● To do: Scan the data below and give the number of lines that include the word "Before", with no other words.

(Records provided begins)

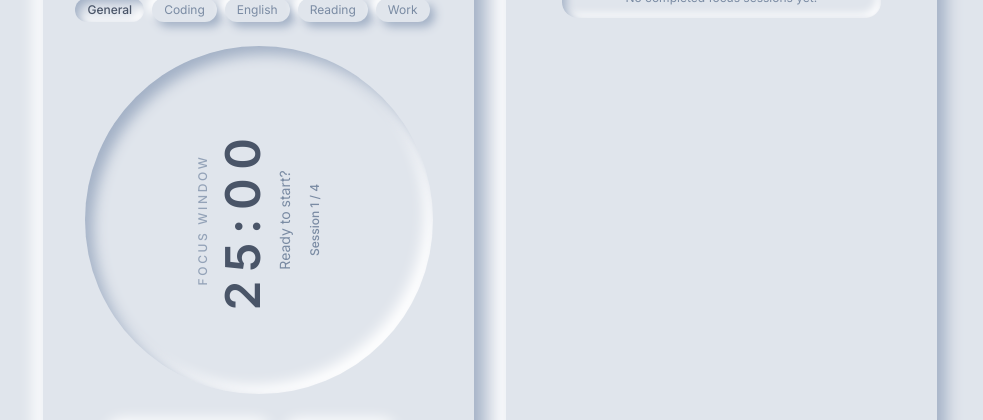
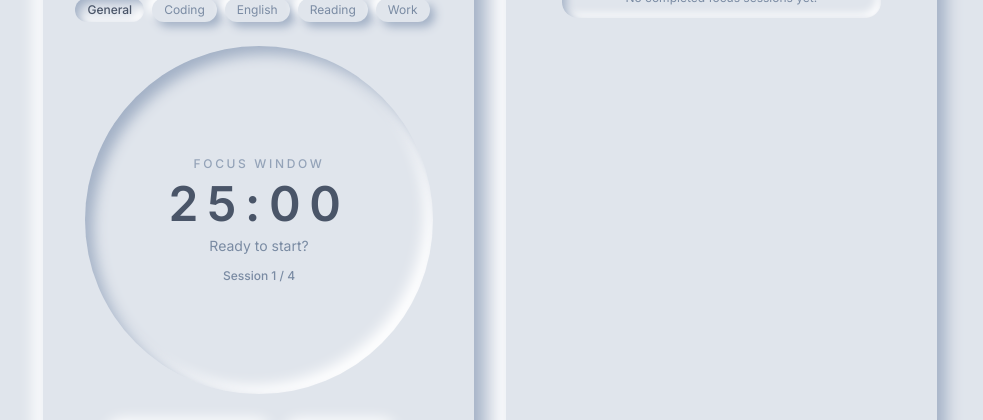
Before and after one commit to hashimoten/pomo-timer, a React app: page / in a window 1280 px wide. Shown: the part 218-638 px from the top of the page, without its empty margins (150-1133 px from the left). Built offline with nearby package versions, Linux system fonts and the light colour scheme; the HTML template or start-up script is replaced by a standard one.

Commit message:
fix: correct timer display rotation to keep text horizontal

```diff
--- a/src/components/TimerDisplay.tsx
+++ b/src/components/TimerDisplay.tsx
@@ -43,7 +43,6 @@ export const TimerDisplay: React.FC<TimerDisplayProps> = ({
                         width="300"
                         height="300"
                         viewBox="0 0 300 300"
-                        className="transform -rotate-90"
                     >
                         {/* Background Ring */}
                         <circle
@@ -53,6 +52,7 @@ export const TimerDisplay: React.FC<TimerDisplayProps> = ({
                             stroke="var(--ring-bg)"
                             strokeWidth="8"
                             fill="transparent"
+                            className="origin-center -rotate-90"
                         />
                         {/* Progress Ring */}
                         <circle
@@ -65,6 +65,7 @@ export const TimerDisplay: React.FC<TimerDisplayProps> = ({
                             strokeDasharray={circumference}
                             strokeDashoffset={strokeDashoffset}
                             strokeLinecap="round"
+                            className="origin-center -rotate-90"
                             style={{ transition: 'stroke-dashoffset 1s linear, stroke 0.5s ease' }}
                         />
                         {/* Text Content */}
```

(Records provided ends)
(Records provided begins)

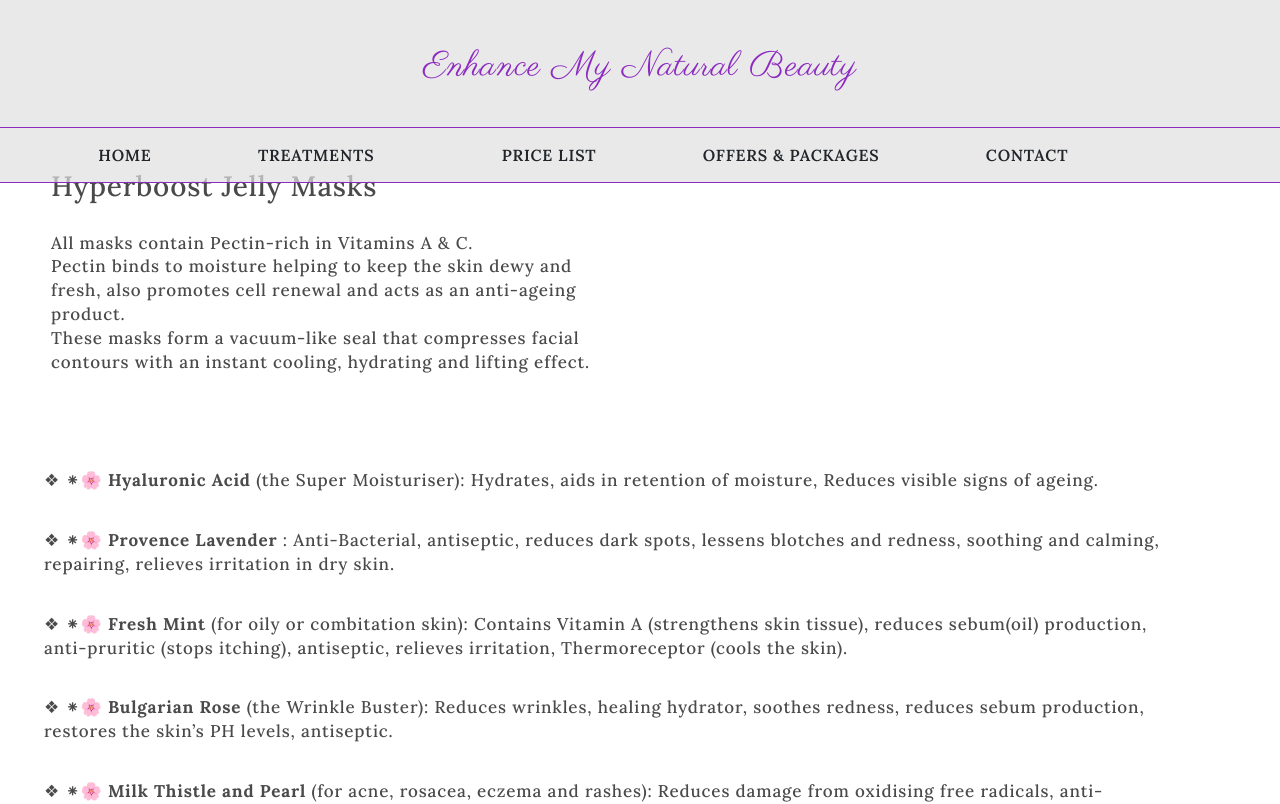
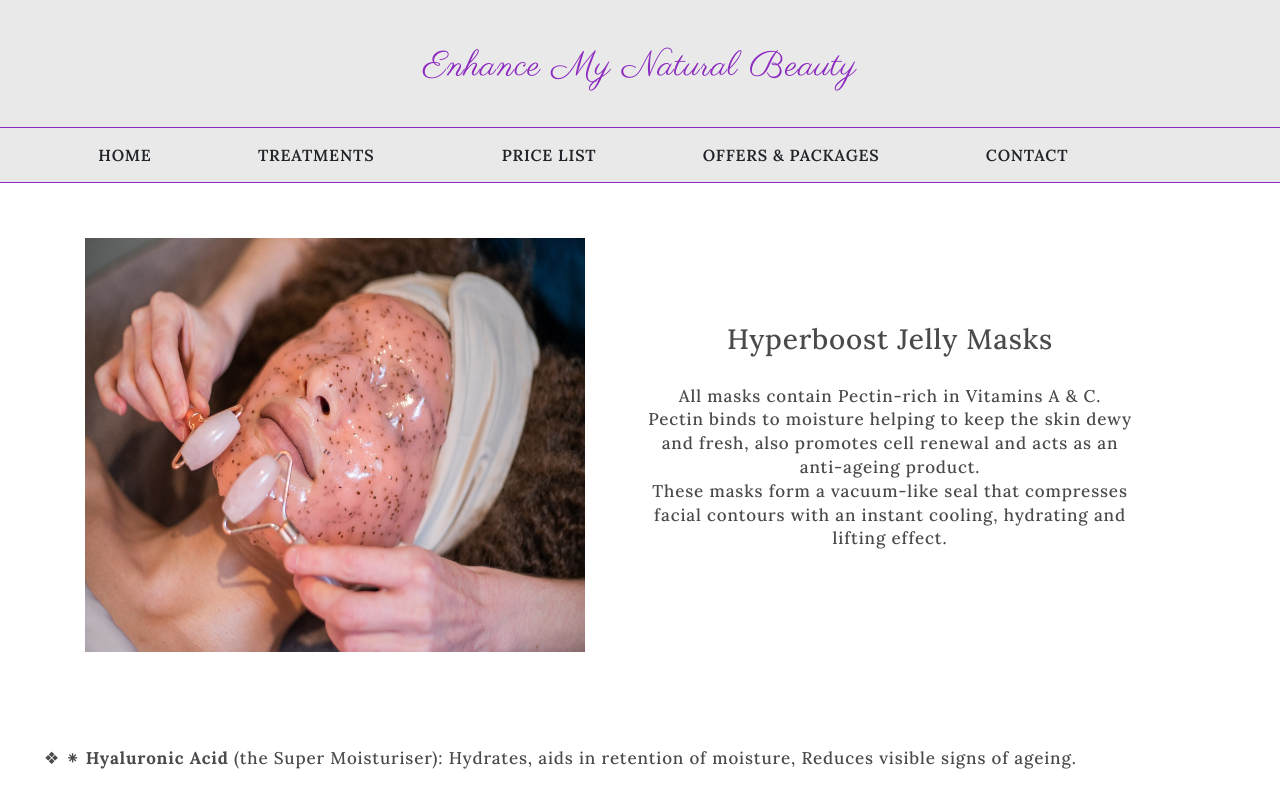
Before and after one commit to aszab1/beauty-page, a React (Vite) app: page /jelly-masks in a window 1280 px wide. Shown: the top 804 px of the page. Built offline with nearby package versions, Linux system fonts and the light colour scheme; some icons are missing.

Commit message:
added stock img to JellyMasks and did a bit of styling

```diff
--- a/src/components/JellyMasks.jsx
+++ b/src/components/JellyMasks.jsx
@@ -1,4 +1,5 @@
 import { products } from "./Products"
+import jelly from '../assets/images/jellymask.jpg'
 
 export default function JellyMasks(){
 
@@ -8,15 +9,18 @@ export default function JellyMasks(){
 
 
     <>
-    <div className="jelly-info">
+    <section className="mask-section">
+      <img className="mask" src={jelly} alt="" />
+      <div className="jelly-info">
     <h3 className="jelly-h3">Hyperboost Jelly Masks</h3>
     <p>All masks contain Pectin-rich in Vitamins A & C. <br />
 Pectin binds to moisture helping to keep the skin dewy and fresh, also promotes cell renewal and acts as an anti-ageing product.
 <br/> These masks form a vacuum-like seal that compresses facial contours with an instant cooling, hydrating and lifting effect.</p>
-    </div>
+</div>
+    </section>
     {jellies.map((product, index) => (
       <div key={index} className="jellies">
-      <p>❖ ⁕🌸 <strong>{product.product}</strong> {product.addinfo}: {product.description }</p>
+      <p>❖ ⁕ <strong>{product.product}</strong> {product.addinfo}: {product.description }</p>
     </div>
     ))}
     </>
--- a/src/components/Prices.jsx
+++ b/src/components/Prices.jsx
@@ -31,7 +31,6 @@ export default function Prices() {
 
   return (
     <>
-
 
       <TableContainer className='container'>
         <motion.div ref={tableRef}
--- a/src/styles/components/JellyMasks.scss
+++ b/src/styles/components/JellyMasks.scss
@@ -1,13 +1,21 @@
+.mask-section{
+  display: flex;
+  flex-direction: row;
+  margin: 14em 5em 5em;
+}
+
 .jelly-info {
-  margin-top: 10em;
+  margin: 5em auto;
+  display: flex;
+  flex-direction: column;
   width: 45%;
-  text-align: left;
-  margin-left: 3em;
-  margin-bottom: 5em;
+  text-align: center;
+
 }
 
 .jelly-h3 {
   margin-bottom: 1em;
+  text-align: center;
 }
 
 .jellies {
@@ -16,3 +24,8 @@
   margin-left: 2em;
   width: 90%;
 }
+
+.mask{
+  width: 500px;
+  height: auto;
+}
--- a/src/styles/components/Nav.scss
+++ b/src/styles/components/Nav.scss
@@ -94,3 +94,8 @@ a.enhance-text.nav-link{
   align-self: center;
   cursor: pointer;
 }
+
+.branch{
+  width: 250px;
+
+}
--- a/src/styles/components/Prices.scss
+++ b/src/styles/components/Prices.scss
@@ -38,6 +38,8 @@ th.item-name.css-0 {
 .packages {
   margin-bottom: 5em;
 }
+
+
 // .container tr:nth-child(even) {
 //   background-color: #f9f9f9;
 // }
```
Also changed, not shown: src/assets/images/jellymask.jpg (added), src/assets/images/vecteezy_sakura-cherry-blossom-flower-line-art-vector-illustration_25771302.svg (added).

(Records provided ends)

● Answer section: 2